## WHAT YOU HAVE TO DO
When a record contains an image, skip the image and retype the rest of that record exactly.

## Dataset items
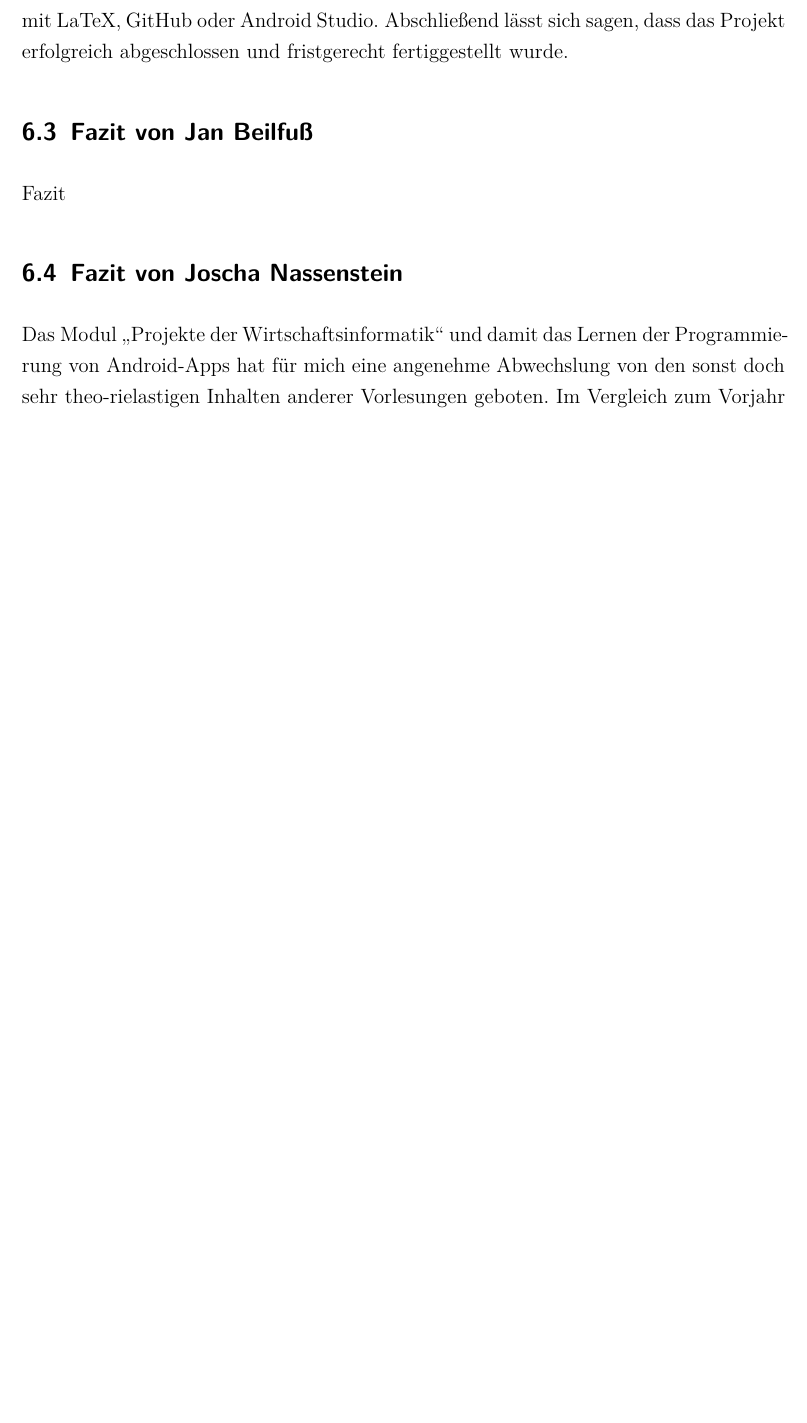
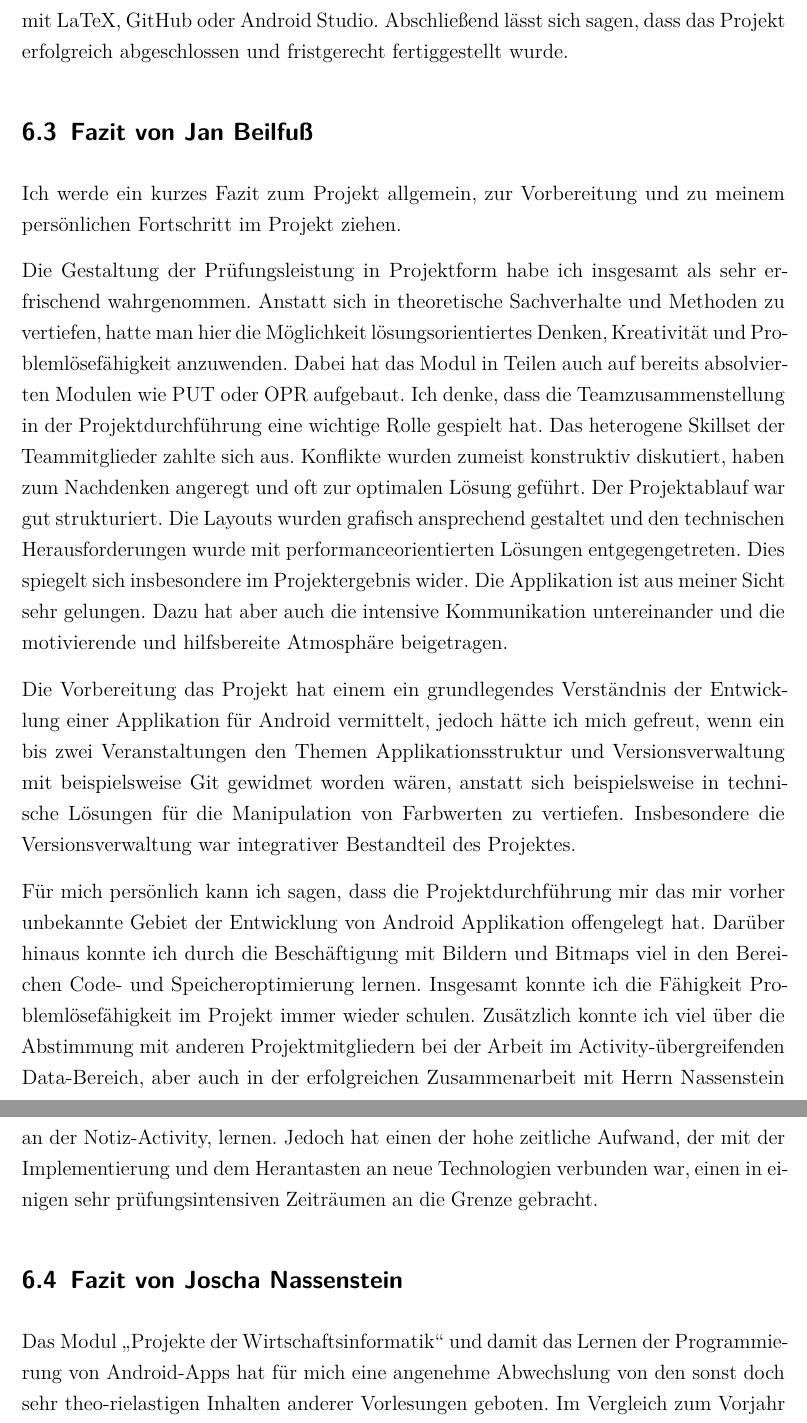
Before and after one commit to Ruthild/AngryNerds-Latex2, a LaTeX thesis (WIP-LATEX-Ausarbeitung/Thesis.tex, which reads WIP-LATEX-Ausarbeitung/chapter/6Fazit_Teammitglieder.tex): part of page 131 of 146 before the commit and two parts of pages 131 and 132 of 147 after it, the two joined at a grey line, cut so that both start at the same text, the shorter picture padded with empty space. Compiled offline with pdfLaTeX.

Commit message:
Jan Fazit

```diff
--- a/WIP-LATEX-Ausarbeitung/chapter/6Fazit_Teammitglieder.tex
+++ b/WIP-LATEX-Ausarbeitung/chapter/6Fazit_Teammitglieder.tex
@@ -28,7 +28,13 @@ Leider lag der Großteil der Projektphase in einer ungünstigen Zeit. Es mussten
 
 \subsection{Fazit von Jan Beilfuß}
 
-Fazit
+Ich werde ein kurzes Fazit zum Projekt allgemein, zur Vorbereitung und zu meinem persönlichen Fortschritt im Projekt ziehen.
+
+Die Gestaltung der Prüfungsleistung in Projektform habe ich insgesamt als sehr erfrischend wahrgenommen. Anstatt sich in theoretische Sachverhalte und Methoden zu vertiefen, hatte man hier die Möglichkeit lösungsorientiertes Denken, Kreativität und Problemlösefähigkeit anzuwenden. Dabei hat das Modul in Teilen auch auf bereits absolvierten Modulen wie PUT oder OPR aufgebaut. Ich denke, dass die Teamzusammenstellung in der Projektdurchführung eine wichtige Rolle gespielt hat. Das heterogene Skillset der Teammitglieder zahlte sich aus. Konflikte wurden zumeist konstruktiv diskutiert, haben zum Nachdenken angeregt und oft zur optimalen Lösung geführt. Der Projektablauf war gut strukturiert. Die Layouts wurden grafisch ansprechend gestaltet und den technischen Herausforderungen wurde mit performanceorientierten Lösungen entgegengetreten. Dies spiegelt sich insbesondere im Projektergebnis wider. Die Applikation ist aus meiner Sicht sehr gelungen. Dazu hat aber auch die intensive Kommunikation untereinander und die motivierende und hilfsbereite Atmosphäre beigetragen.
+
+Die Vorbereitung das Projekt hat einem ein grundlegendes Verständnis der Entwicklung einer Applikation für Android vermittelt, jedoch hätte ich mich gefreut, wenn ein bis zwei Veranstaltungen den Themen Applikationsstruktur und Versionsverwaltung mit beispielsweise Git gewidmet worden wären, anstatt sich beispielsweise in technische Lösungen für die Manipulation von Farbwerten zu vertiefen. Insbesondere die Versionsverwaltung war integrativer Bestandteil des Projektes.
+
+Für mich persönlich kann ich sagen, dass die Projektdurchführung mir das mir vorher unbekannte Gebiet der Entwicklung von Android Applikation offengelegt hat. Darüber hinaus konnte ich durch die Beschäftigung mit Bildern und Bitmaps viel in den Bereichen Code- und Speicheroptimierung lernen. Insgesamt konnte ich die Fähigkeit Problemlösefähigkeit im Projekt immer wieder schulen. Zusätzlich konnte ich viel über die Abstimmung mit anderen Projektmitgliedern bei der Arbeit im Activity-übergreifenden Data-Bereich, aber auch in der erfolgreichen Zusammenarbeit mit Herrn Nassenstein an der Notiz-Activity, lernen. Jedoch hat einen der hohe zeitliche Aufwand, der mit der Implementierung und dem Herantasten an neue Technologien verbunden war, einen in einigen sehr prüfungsintensiven Zeiträumen an die Grenze gebracht.
 
 \subsection{Fazit von Joscha Nassenstein}
 
```
Also changed, not shown: WIP-LATEX-Ausarbeitung/chapter/7Quellenverzeichnis.tex (+5 -0 lines).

## EXERCISE OUTPUT
Before and after one commit to Ruthild/AngryNerds-Latex2, a LaTeX thesis (WIP-LATEX-Ausarbeitung/Thesis.tex, which reads WIP-LATEX-Ausarbeitung/chapter/6Fazit_Teammitglieder.tex): part of page 131 of 146 before the commit and two parts of pages 131 and 132 of 147 after it, the two joined at a grey line, cut so that both start at the same text, the shorter picture padded with empty space. Compiled offline with pdfLaTeX.

Commit message:
Jan Fazit

```diff
--- a/WIP-LATEX-Ausarbeitung/chapter/6Fazit_Teammitglieder.tex
+++ b/WIP-LATEX-Ausarbeitung/chapter/6Fazit_Teammitglieder.tex
@@ -28,7 +28,13 @@ Leider lag der Großteil der Projektphase in einer ungünstigen Zeit. Es mussten
 
 \subsection{Fazit von Jan Beilfuß}
 
-Fazit
+Ich werde ein kurzes Fazit zum Projekt allgemein, zur Vorbereitung und zu meinem persönlichen Fortschritt im Projekt ziehen.
+
+Die Gestaltung der Prüfungsleistung in Projektform habe ich insgesamt als sehr erfrischend wahrgenommen. Anstatt sich in theoretische Sachverhalte und Methoden zu vertiefen, hatte man hier die Möglichkeit lösungsorientiertes Denken, Kreativität und Problemlösefähigkeit anzuwenden. Dabei hat das Modul in Teilen auch auf bereits absolvierten Modulen wie PUT oder OPR aufgebaut. Ich denke, dass die Teamzusammenstellung in der Projektdurchführung eine wichtige Rolle gespielt hat. Das heterogene Skillset der Teammitglieder zahlte sich aus. Konflikte wurden zumeist konstruktiv diskutiert, haben zum Nachdenken angeregt und oft zur optimalen Lösung geführt. Der Projektablauf war gut strukturiert. Die Layouts wurden grafisch ansprechend gestaltet und den technischen Herausforderungen wurde mit performanceorientierten Lösungen entgegengetreten. Dies spiegelt sich insbesondere im Projektergebnis wider. Die Applikation ist aus meiner Sicht sehr gelungen. Dazu hat aber auch die intensive Kommunikation untereinander und die motivierende und hilfsbereite Atmosphäre beigetragen.
+
+Die Vorbereitung das Projekt hat einem ein grundlegendes Verständnis der Entwicklung einer Applikation für Android vermittelt, jedoch hätte ich mich gefreut, wenn ein bis zwei Veranstaltungen den Themen Applikationsstruktur und Versionsverwaltung mit beispielsweise Git gewidmet worden wären, anstatt sich beispielsweise in technische Lösungen für die Manipulation von Farbwerten zu vertiefen. Insbesondere die Versionsverwaltung war integrativer Bestandteil des Projektes.
+
+Für mich persönlich kann ich sagen, dass die Projektdurchführung mir das mir vorher unbekannte Gebiet der Entwicklung von Android Applikation offengelegt hat. Darüber hinaus konnte ich durch die Beschäftigung mit Bildern und Bitmaps viel in den Bereichen Code- und Speicheroptimierung lernen. Insgesamt konnte ich die Fähigkeit Problemlösefähigkeit im Projekt immer wieder schulen. Zusätzlich konnte ich viel über die Abstimmung mit anderen Projektmitgliedern bei der Arbeit im Activity-übergreifenden Data-Bereich, aber auch in der erfolgreichen Zusammenarbeit mit Herrn Nassenstein an der Notiz-Activity, lernen. Jedoch hat einen der hohe zeitliche Aufwand, der mit der Implementierung und dem Herantasten an neue Technologien verbunden war, einen in einigen sehr prüfungsintensiven Zeiträumen an die Grenze gebracht.
 
 \subsection{Fazit von Joscha Nassenstein}
 
```
Also changed, not shown: WIP-LATEX-Ausarbeitung/chapter/7Quellenverzeichnis.tex (+5 -0 lines).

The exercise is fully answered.